Here’s a trailer, which, as always, has a scene we don’t see in the movie.
Released October 5, 2012
Written by Kay Cannon, based on the book by Mickey Rapkin
Directed by Jason Moore
Starring Anna Kendrick, Brittany Snow, Rebel Wilson, Anna Camp, Skylar Astin, Alexis Knapp, John Michael Higgins, Elizabeth Banks, Christopher Mintz-Plasse, and Ben Platt
* * * * *
Beca (Kendrick) shows up at Barden University a year after the all-female a-capella group horribly bombed at the state championships when one of their members puked on stage. That member is Aubrey (Camp), a tightly-wound young woman who is now the leader of the Barden Bellas. Her right-hand woman is the looser, fun-loving, very sweet Chloe (Snow). These two try to recruit Beca on the first day of classes, but Beca wants to be a music producer, a DJ, not a singer. She turns them down.
Chloe and Aubrey try to recruit others to their auditions, the most interesting of which is Fat Amy (Wilson), who is round but has no reason to believe that should affect her life or outlook on her social life.
At the same time, Jesse (Astin) shows up at Barden, friendly and filled with skilled vocal chords. His roommate, Benji (Platt), is an extreme nerd who can also sing. Both try out for the all-male a-capella group, but only Jesse gets in.
Beca decides to join the Bellas, but quickly butts heads with Aubrey, who believes that their traditional set list is the right way to go, whereas Beca thinks the group needs to try new things in order to compete.
Group dynamics ensue, along with a friendship between Beca and Jesse that blossoms into more. The story moves on in a generally formulaic fashion, but is populated by a bunch of people, mostly women, who are genuine and familiar and smart and really funny.
There is little to dislike about Pitch Perfect. The formulaic underdog story is predictable, but forgivable. There are a couple of gross-out moments that feel a little gratuitous, although the second is surprisingly useful to the story.

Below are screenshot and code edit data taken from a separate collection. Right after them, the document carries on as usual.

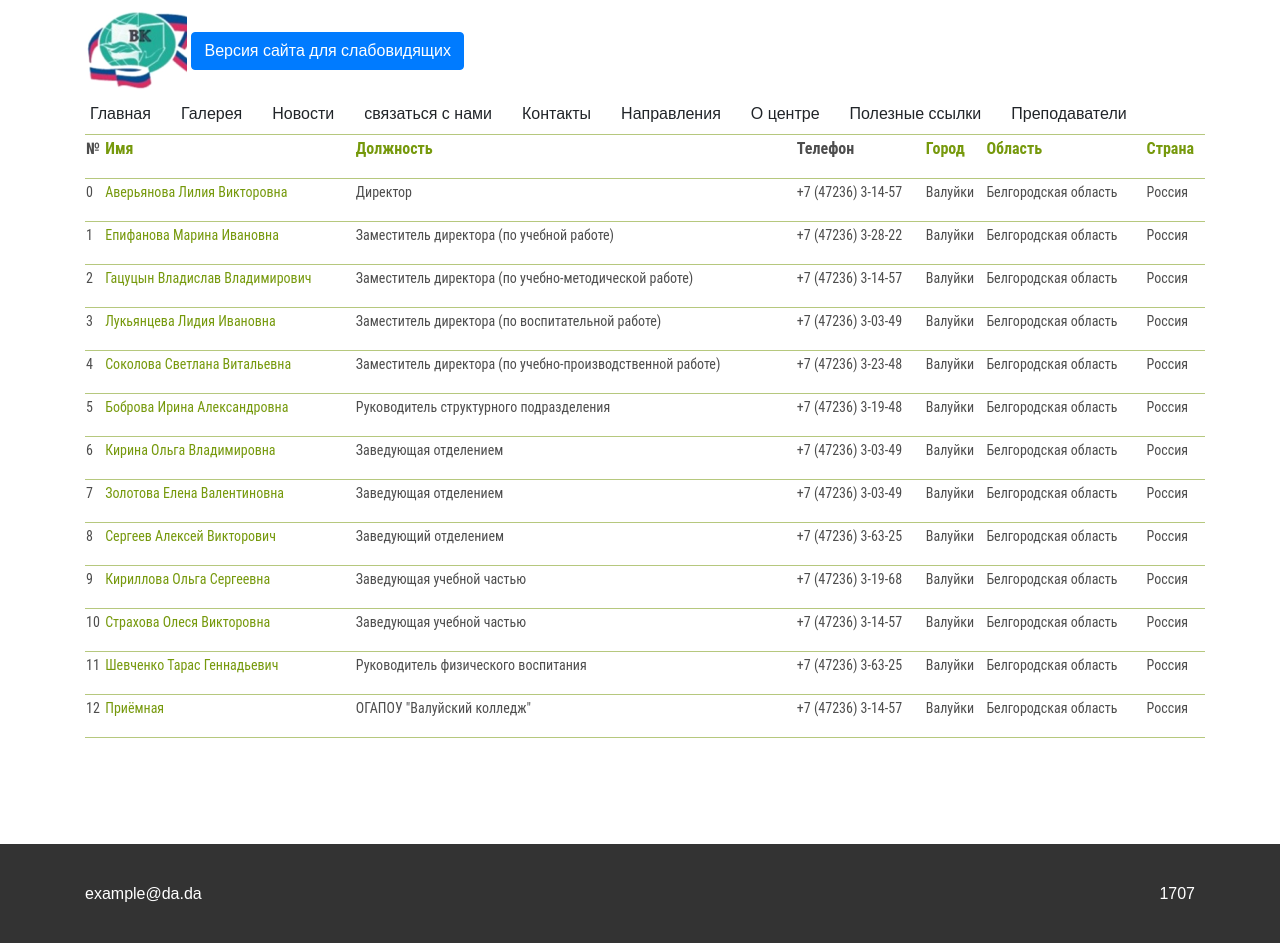
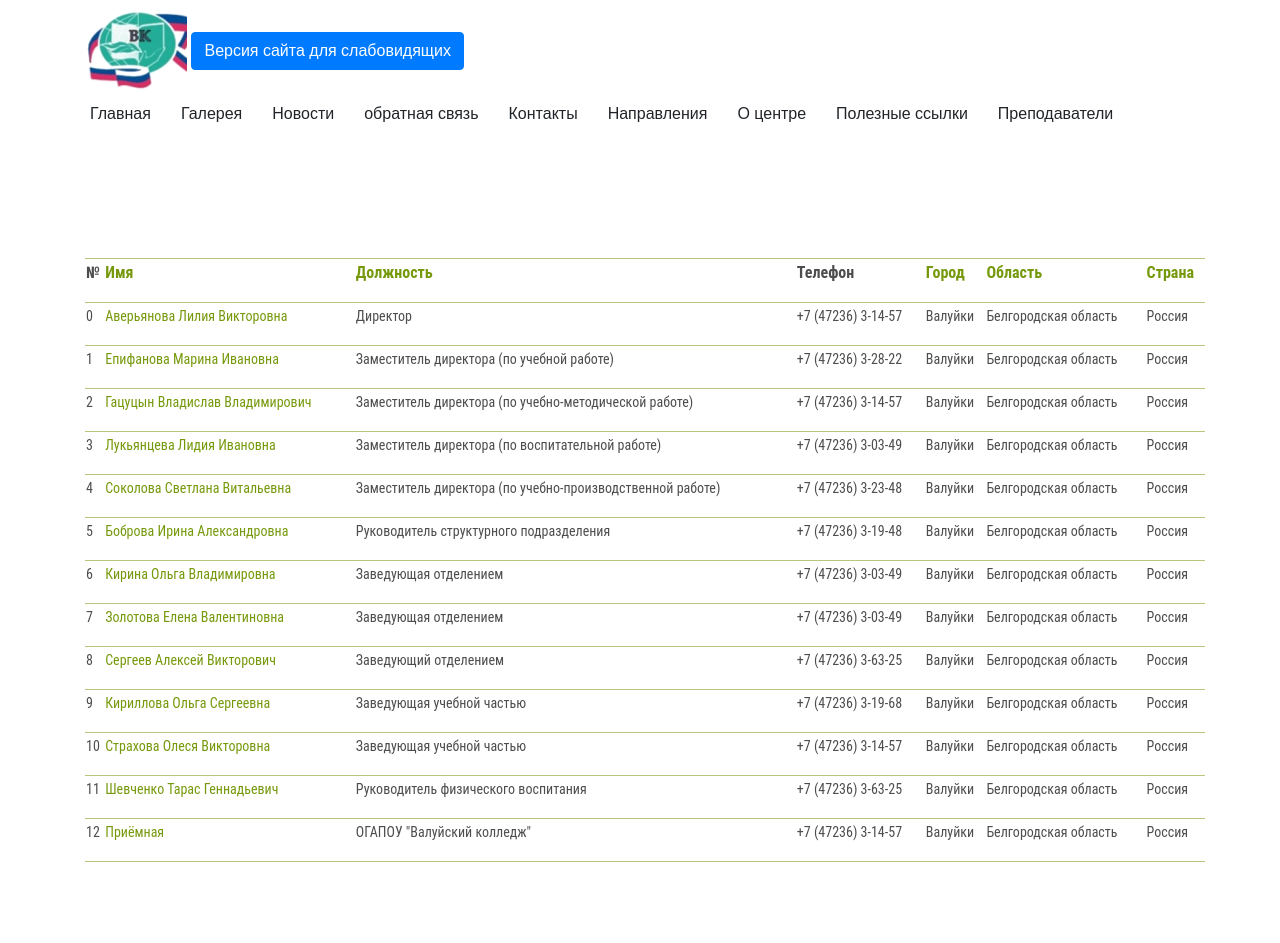
Before and after one commit to azgmus/cgildren_education_center, a Django app: a page that uses templates/base.html in a window 1280 px wide. Shown: the top 943 px of the page. Run offline with Django 3.2, Linux system fonts and the light colour scheme; data comes from the database, SQL or seed files in the repository; some libraries are stand-ins or nearby versions.

Commit message:
added more margin to main bacause it being overlapped by header when logo loaded too late(why the fuck it is happening is a mystery -_-)

```diff
--- a/templates/base.html
+++ b/templates/base.html
@@ -20,7 +20,7 @@
 
     <script>
         let HeaderHeight = document.getElementById('header').clientHeight;
-        stupidString = (HeaderHeight + 30).toString() + "px";
+        stupidString = (HeaderHeight + 90).toString() + "px";
         document.getElementById("main").style.marginTop = stupidString;
         console.log(stupidString);
 
--- a/templates/include/header.html
+++ b/templates/include/header.html
@@ -23,7 +23,7 @@
                                 <a href="{% url 'News' %}">Новости</a>
                             </li>
                             <li class="nav__item">
-                                <a href="{% url 'contact_form' %}">связаться с нами</a>
+                                <a href="{% url 'contact_form' %}">обратная связь</a>
                             </li>
 
                             {% for i in info_pages %}
```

And that’s it. Pitch Perfect is delightfully written, acted, paced, scored, and edited. It could have come off twee, or like it has a message, or completely stupid– but it is full of genuine, authentic laughs at unforced, natural humor, much of which comes from snappy and intelligent dialogue. The dialogue, with some apologies, is written and tuned to a perfect pitch. This is an instant classic because of the incredibly quotable dialogue and deeply interesting and fun and engaging characters.
Added fun is provided by Elizabeth Banks and John Michael Higgins as play-by-play announcers during the singing competitions. Just hilarious.
Warning: Soapbox moment. This reviewer has refused to see Bridesmaids because, while it sounds incredibly funny, I feel like it is trying to make a statement to the effect that women can be just as crass and low-brow as men. And that they almost need to do so in order to be funny. I think that’s deeply insulting to women. Pitch Perfect is unbelievably hilarious and it’s not because a bunch of women are acting like crass men; they’re being genuine people who are true to their core and are smart and fun and adorable and sometimes gross but lots of times just good people doing funny things. I loved this movie because it’s not making a deliberate statement; its sheer perfect comedy makes a statement all by itself. Women are just as funny as men and they don’t have to act crass or gross or somebody else’s definition of edgy.
You need to see this movie.
Content warnings: some harsh language, some gross-out moments, a little sexual dialogue and suggested sexual situations.
Writing: 5 Acting: 5 Overall: 5
Be a perfect dear and pitch this review over to your social networks, why don’t you?